Problem description: In the material below, find how many lines contain the string "linewidth". Write only that number.
▽
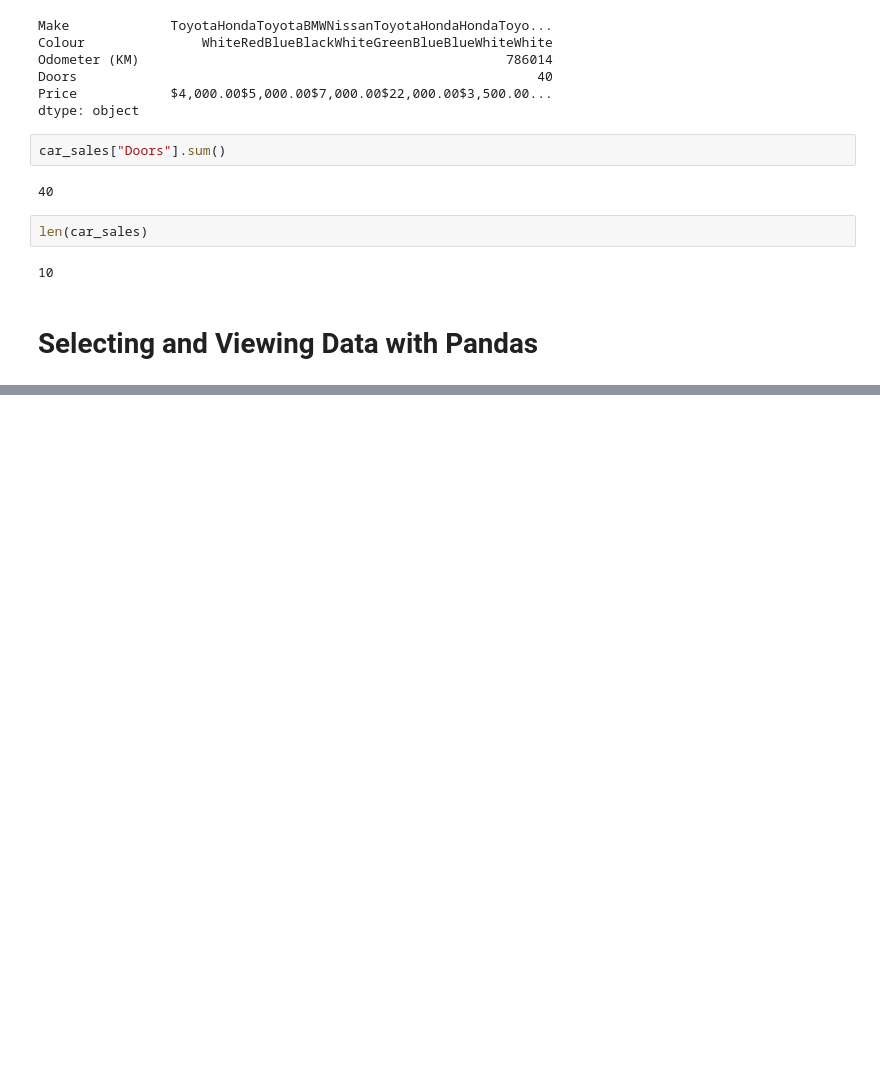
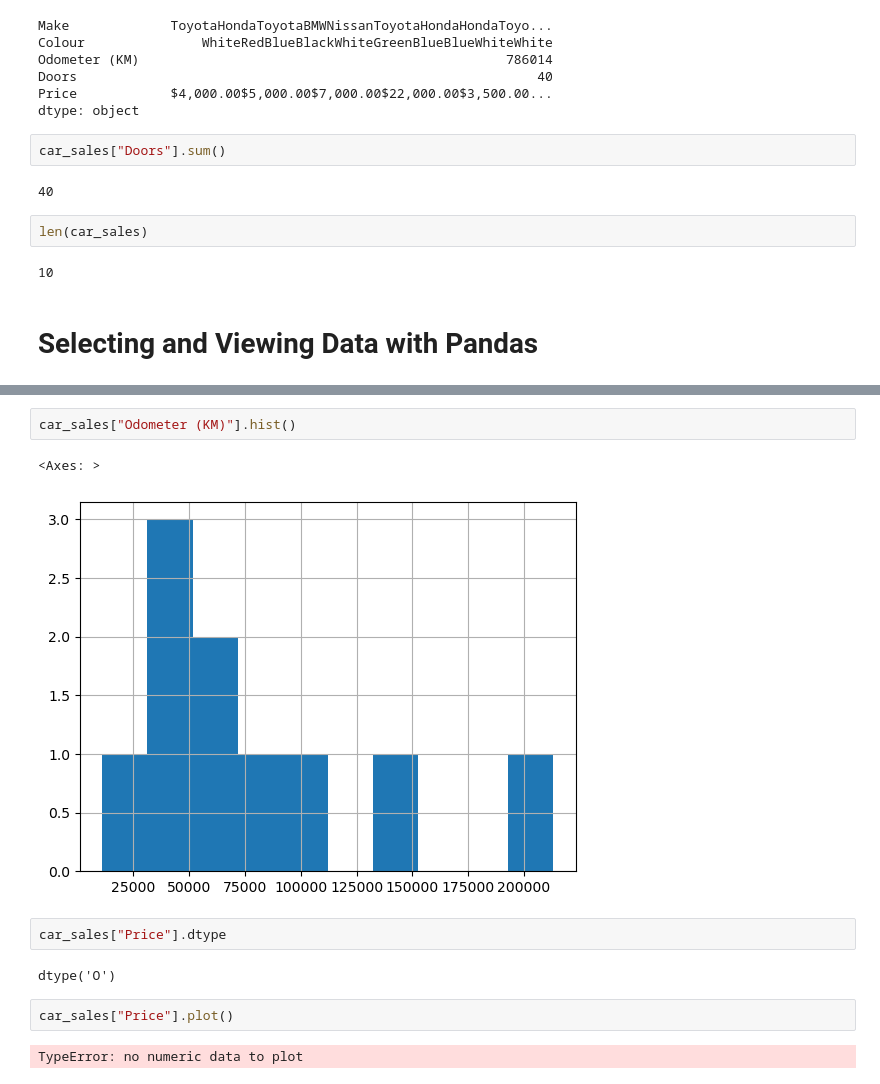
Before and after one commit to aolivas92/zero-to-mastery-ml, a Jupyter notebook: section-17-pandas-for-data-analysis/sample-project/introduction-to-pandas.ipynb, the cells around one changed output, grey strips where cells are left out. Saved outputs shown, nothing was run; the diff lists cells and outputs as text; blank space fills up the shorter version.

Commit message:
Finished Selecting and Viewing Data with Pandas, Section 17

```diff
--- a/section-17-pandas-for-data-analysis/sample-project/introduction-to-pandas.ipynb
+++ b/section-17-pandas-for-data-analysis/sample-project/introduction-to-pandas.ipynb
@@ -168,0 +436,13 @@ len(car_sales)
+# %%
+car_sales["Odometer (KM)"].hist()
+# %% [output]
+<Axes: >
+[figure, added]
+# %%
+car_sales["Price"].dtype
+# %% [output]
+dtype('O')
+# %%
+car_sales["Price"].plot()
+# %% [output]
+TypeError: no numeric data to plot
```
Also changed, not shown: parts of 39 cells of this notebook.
△
▽
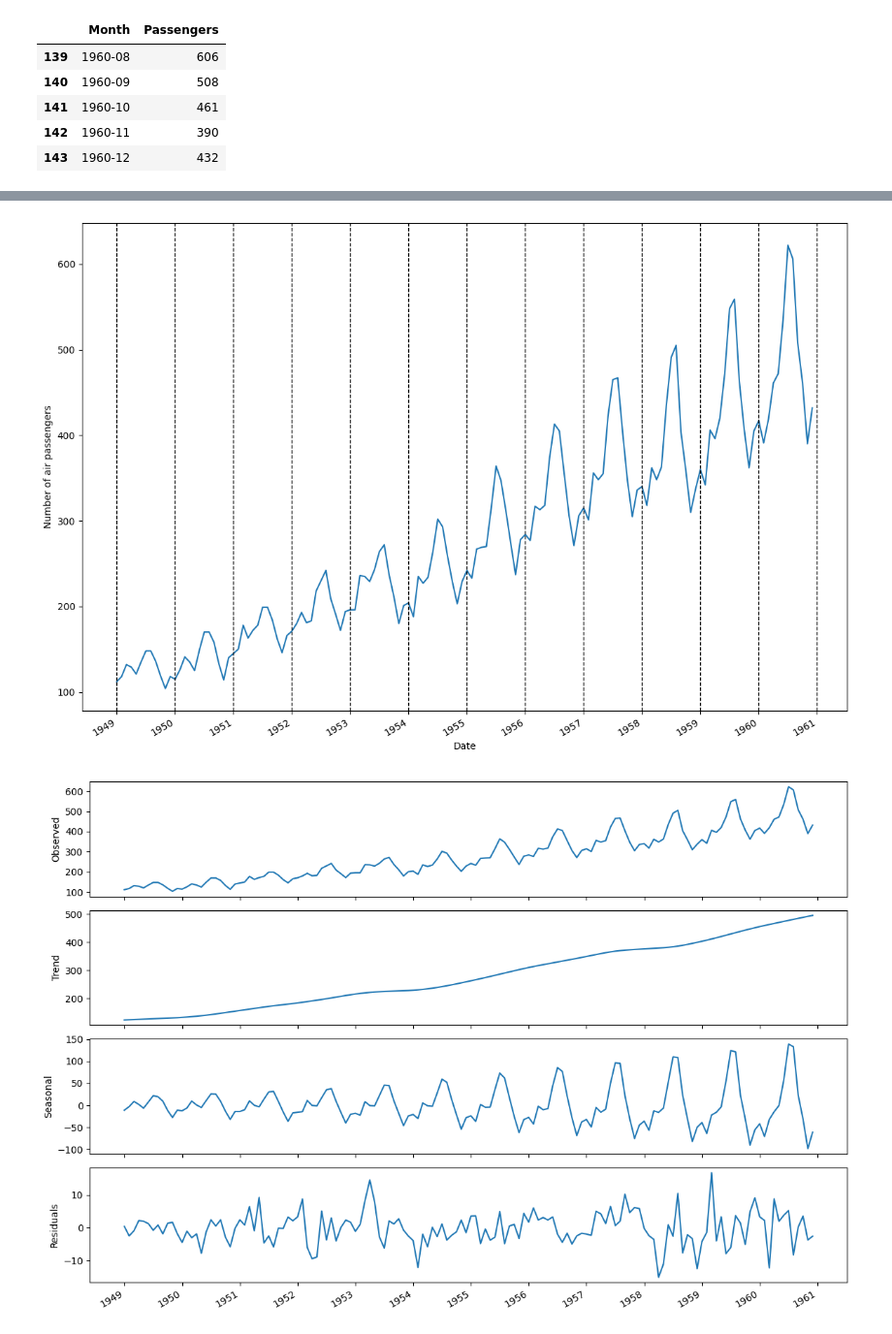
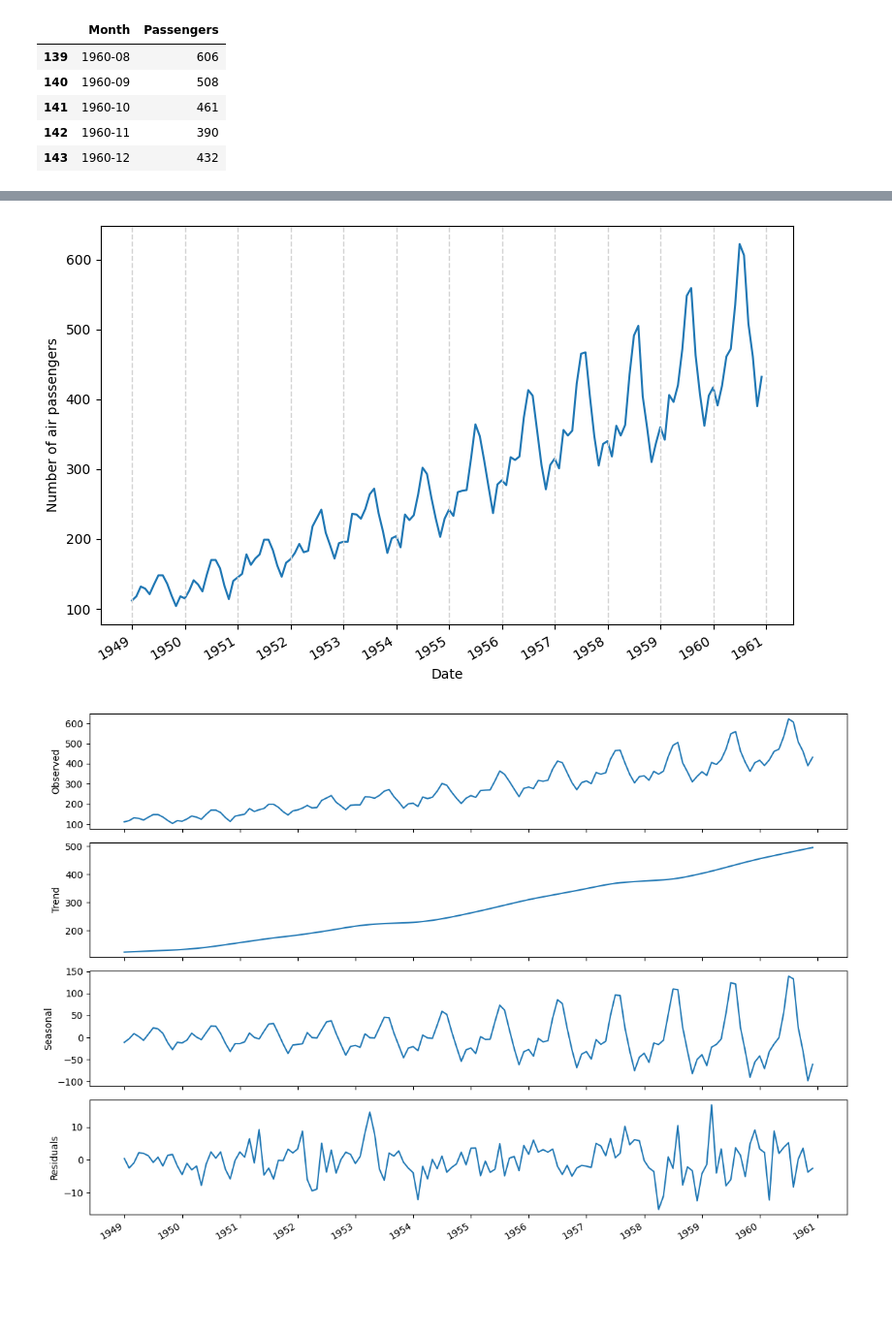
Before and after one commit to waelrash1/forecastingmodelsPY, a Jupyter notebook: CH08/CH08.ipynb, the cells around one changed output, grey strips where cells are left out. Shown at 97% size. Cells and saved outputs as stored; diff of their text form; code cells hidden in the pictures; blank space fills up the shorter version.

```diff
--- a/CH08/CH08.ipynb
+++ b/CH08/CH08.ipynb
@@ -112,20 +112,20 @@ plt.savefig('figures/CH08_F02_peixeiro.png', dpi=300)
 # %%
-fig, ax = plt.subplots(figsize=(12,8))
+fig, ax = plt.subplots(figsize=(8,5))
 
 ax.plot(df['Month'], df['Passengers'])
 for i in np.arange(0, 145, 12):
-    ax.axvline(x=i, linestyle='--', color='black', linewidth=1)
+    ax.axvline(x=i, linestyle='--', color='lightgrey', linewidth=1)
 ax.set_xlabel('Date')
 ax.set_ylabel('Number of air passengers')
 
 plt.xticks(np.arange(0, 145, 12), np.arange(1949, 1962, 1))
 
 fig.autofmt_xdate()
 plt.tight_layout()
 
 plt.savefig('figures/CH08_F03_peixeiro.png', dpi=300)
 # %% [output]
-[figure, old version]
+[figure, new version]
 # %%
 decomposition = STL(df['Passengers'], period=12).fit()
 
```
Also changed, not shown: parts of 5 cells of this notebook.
△
▽
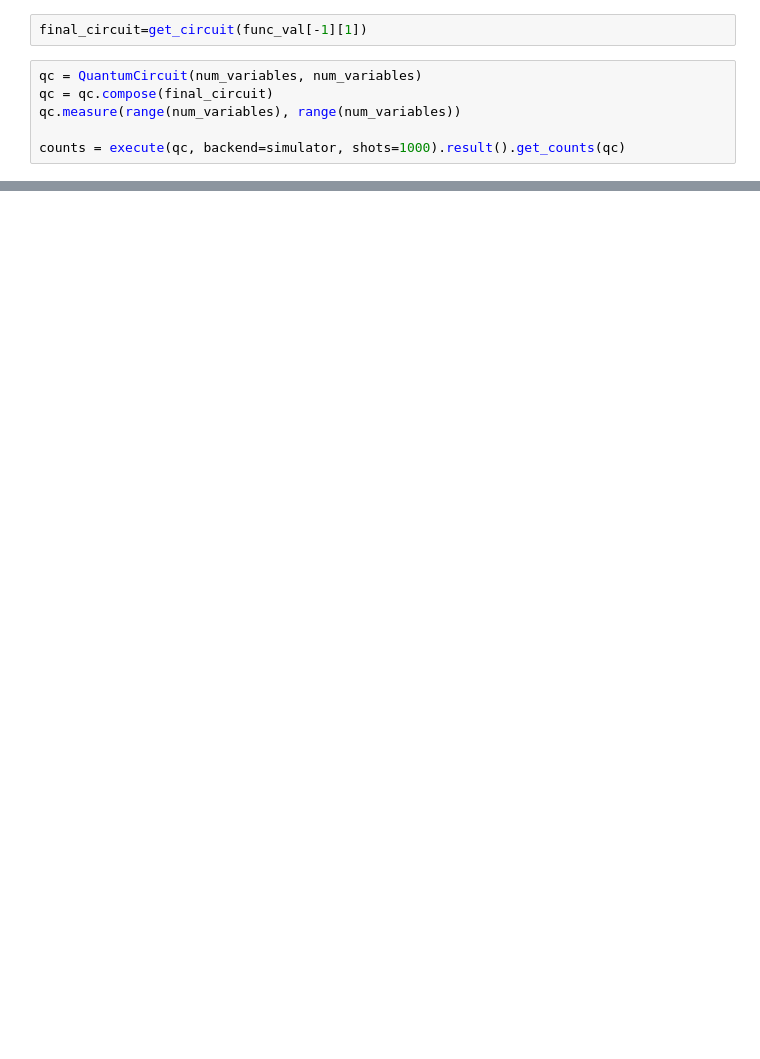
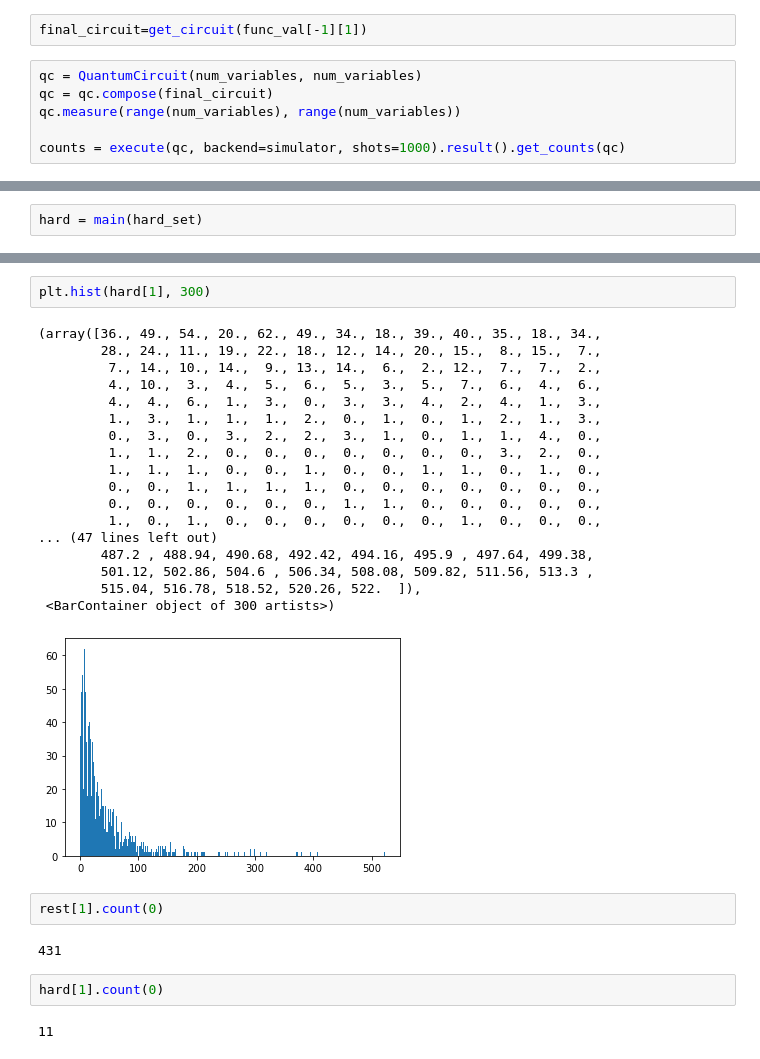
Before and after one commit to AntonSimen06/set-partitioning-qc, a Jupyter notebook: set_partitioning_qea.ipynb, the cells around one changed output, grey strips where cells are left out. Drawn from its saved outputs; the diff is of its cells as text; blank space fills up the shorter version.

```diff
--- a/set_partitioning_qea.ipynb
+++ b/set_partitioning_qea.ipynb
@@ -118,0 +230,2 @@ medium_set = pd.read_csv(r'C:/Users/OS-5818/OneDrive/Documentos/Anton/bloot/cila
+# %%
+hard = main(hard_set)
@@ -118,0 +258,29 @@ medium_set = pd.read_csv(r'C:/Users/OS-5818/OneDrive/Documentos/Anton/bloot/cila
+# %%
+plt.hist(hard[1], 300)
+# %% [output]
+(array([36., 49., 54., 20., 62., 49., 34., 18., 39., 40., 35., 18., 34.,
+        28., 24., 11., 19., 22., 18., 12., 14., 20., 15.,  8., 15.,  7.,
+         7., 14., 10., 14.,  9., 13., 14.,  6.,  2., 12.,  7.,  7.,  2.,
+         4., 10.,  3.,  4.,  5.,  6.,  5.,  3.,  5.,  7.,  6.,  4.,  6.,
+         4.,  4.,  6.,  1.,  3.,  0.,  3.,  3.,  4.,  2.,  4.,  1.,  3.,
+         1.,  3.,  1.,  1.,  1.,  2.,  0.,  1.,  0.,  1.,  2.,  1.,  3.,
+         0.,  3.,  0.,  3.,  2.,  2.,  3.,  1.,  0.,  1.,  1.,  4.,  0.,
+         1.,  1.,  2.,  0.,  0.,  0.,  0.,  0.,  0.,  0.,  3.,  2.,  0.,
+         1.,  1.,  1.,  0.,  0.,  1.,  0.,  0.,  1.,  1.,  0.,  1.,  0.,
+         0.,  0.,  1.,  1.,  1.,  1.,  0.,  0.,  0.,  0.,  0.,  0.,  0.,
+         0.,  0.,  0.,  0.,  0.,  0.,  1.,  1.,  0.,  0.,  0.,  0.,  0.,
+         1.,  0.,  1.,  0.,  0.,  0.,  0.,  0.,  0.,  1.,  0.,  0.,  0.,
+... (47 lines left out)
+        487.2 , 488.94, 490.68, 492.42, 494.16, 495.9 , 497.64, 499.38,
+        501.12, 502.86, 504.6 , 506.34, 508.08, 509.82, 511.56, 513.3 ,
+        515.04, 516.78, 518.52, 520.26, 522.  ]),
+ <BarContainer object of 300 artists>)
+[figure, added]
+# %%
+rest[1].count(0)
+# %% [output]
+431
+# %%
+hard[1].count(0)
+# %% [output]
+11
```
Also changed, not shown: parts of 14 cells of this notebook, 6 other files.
△
Response area: 2